During the state's examination of this witness, she was asked whether she had heard that appellant had been arrested on several occasions. The record then reflects that the following occurred:

"Q. (By Mr. Burnham) Now, that I have asked you about these arrests, would your opinion of your brother be the same as you testified a little earlier?

"A. Would my opinion?

"Q. Of his reputation?

"A. I am judging my observations over the past several years in which I have had close contact with my brother and with the people with whom I associate, my husband's associates, my neighbors and so forth and their opinions.

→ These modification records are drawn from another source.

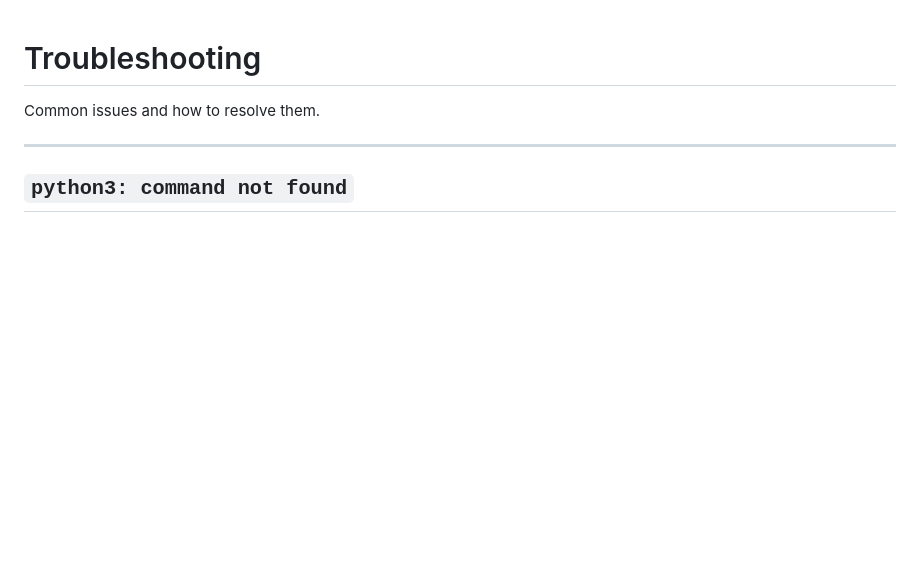
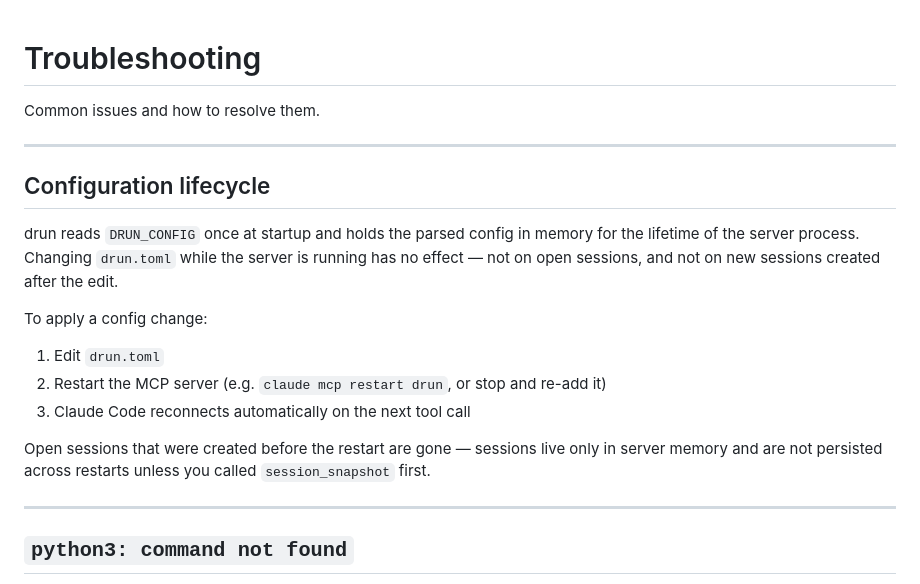
Before and after one commit to dmosc/drun, a Markdown page: docs/troubleshooting.md, the part around the change. Drawn GitHub-style; blank space fills up the shorter version.

Commit message:
Add configuration lifecycle docs.

```diff
--- a/docs/troubleshooting.md
+++ b/docs/troubleshooting.md
@@ -1,6 +1,26 @@
 # Troubleshooting
 
 Common issues and how to resolve them.
+
+---
+
+## Configuration lifecycle
+
+drun reads `DRUN_CONFIG` once at startup and holds the parsed config in memory
+for the lifetime of the server process. Changing `drun.toml` while the server is
+running has no effect — not on open sessions, and not on new sessions created
+after the edit.
+
+To apply a config change:
+
+1. Edit `drun.toml`
+2. Restart the MCP server (e.g. `claude mcp restart drun`, or stop and re-add
+   it)
+3. Claude Code reconnects automatically on the next tool call
+
+Open sessions that were created before the restart are gone — sessions live only
+in server memory and are not persisted across restarts unless you called
+`session_snapshot` first.
 
 ---
 
```
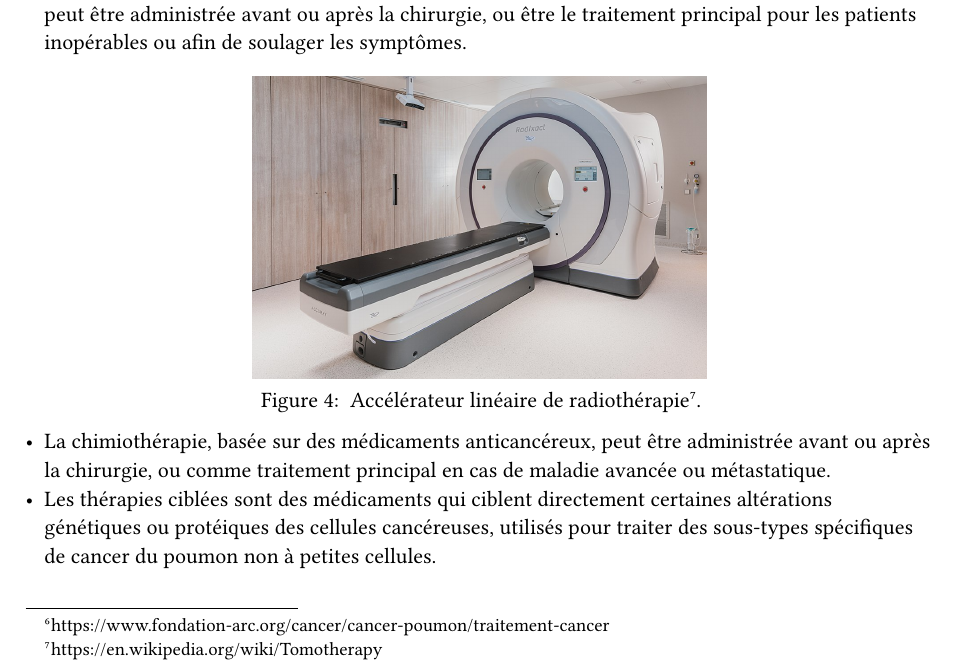
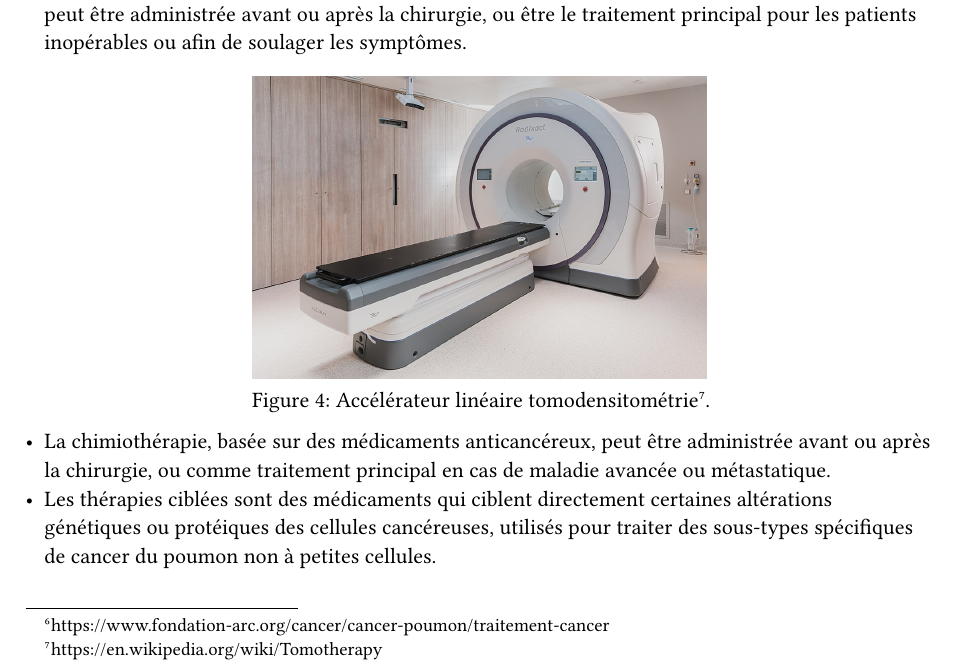
Before and after one commit to ayoubelmhamdi/typst-phd-AI-Medical, a Typst document (chapters/ch01-ana.typ): part of page 6 of 7, cut so that both start at the same text. Compiled offline with Typst 0.15.

Commit message:
(ch01-ana.typ) fix keyword

```diff
--- a/chapters/ch01-ana.typ
+++ b/chapters/ch01-ana.typ
@@ -218,8 +218,7 @@ Le traitement du cancer du poumon, complexe, dépend de plusieurs facteurs : le
 
 #images(
   filename:"images/radio1.jpg",
-  caption:[
-          Accélérateur linéaire de radiothérapie#footnote[https://en.wikipedia.org/wiki/Tomotherapy].
+  caption:[Accélérateur linéaire tomodensitométrie#footnote[https://en.wikipedia.org/wiki/Tomotherapy].
 	  ],
   width: 50%
   // ref:
```
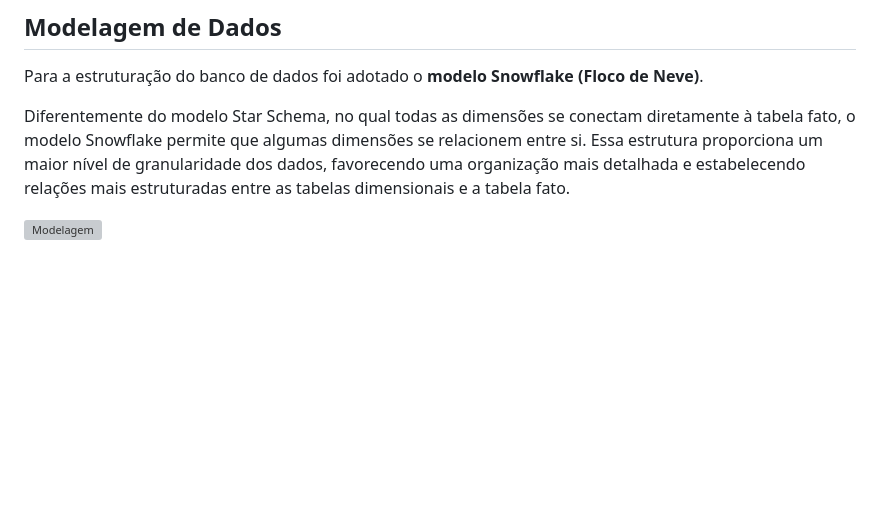
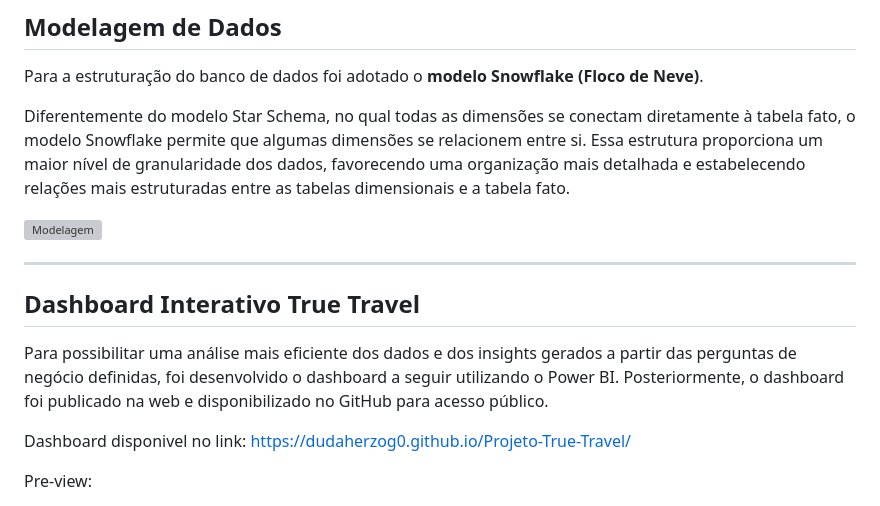
Before and after one commit to dudaherzog0/Projeto-True-Travel, a Markdown page: README.md, the part around the change. Drawn GitHub-style; blank space fills up the shorter version; grey boxes are pictures that could not be loaded.

```diff
--- a/README.md
+++ b/README.md
@@ -80,3 +80,13 @@ Para a estruturação do banco de dados foi adotado o **modelo Snowflake (Floco
 Diferentemente do modelo Star Schema, no qual todas as dimensões se conectam diretamente à tabela fato, o modelo Snowflake permite que algumas dimensões se relacionem entre si. Essa estrutura proporciona um maior nível de granularidade dos dados, favorecendo uma organização mais detalhada e estabelecendo relações mais estruturadas entre as tabelas dimensionais e a tabela fato.
 
 <img width="632" height="422" alt="Modelagem" src="https://github.com/user-attachments/assets/72913308-f398-452e-a65d-e2552f5ee545" />
+
+---
+
+## Dashboard Interativo True Travel
+
+Para possibilitar uma análise mais eficiente dos dados e dos insights gerados a partir das perguntas de negócio definidas, foi desenvolvido o dashboard a seguir utilizando o Power BI. Posteriormente, o dashboard foi publicado na web e disponibilizado no GitHub para acesso público.
+
+Dashboard disponivel no link: https://dudaherzog0.github.io/Projeto-True-Travel/
+
+Pre-view:
```
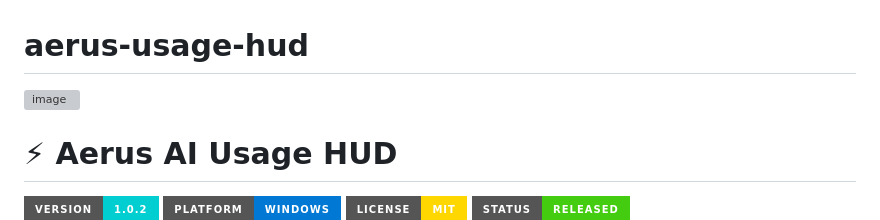
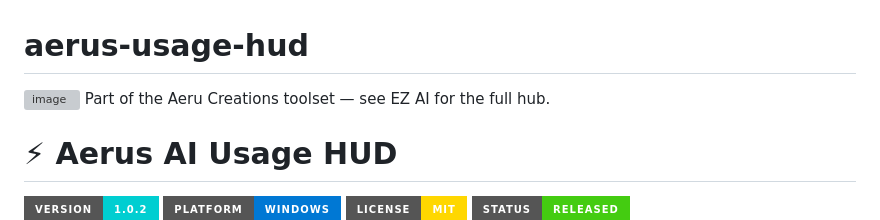
Before and after one commit to KiloMusician/aerus-usage-hud, a Markdown page: README.md, the part around the change. GitHub-like rendering; badges without logos; grey boxes are pictures that could not be loaded.

```diff
--- a/README.md
+++ b/README.md
@@ -1,6 +1,6 @@
 # aerus-usage-hud
 <img width="1692" height="1359" alt="image" src="https://github.com/user-attachments/assets/5a94c987-2b11-4c87-9609-35bc86dbc61e" />
-
+Part of the Aeru Creations toolset — see EZ AI for the full hub.
 
 
 # ⚡ Aerus AI Usage HUD
```
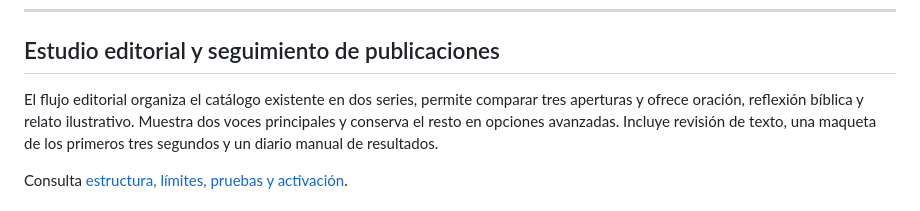
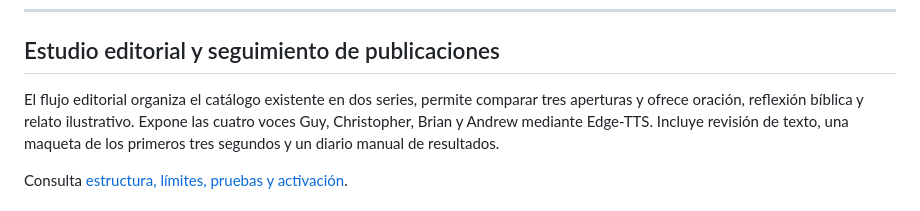
Before and after one commit to YE1SON/FB, a Markdown page: README.md, the part around the change. Drawn GitHub-style.

Commit message:
cleanup: remove leftover unused voice engines and align four-voice UI

```diff
--- a/README.md
+++ b/README.md
@@ -8,8 +8,7 @@ Una aplicación completa, ligera y de código abierto (sin costes obligatorios d
 ## Estudio editorial y seguimiento de publicaciones
 
 El flujo editorial organiza el catálogo existente en dos series, permite comparar
-tres aperturas y ofrece oración, reflexión bíblica y relato ilustrativo. Muestra
-dos voces principales y conserva el resto en opciones avanzadas. Incluye revisión
+tres aperturas y ofrece oración, reflexión bíblica y relato ilustrativo. Expone las cuatro voces Guy, Christopher, Brian y Andrew mediante Edge-TTS. Incluye revisión
 de texto, una maqueta de los primeros tres segundos y un diario manual de resultados.
 
 Consulta [estructura, límites, pruebas y activación](docs/EDITORIAL_WORKFLOW.md).
```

Roger's reputation as far as those people are concerned is good."

Since appellant's sister testified to his good reputation, the state was properly allowed to cross-examine her as to whether she had heard of acts committed by appellant which were inconsistent with a good reputation in order to test her credibility as a witness and to enable the jury to properly weigh her testimony. See, e. g. Webber v. State, Tex.Cr.App., 472 S.W.2d 136.

There being no reversible error, the judgment is affirmed.


[1] Article 38.23, V.A.C.C.P., provides:

"No evidence obtained by an officer or other person in violation of any provisions of the Constitution or laws of the State of Texas, or of the Constitution or laws of the United States of America, shall be admitted in evidence against the accused on the trial of any criminal case.

"In any case where the legal evidence raises an issue hereunder, the jury shall be instructed that if it believes, or has a reasonable doubt, that the evidence was obtained in violation of the provisions of this Article, then and in such event, the jury shall disregard any such evidence so obtained."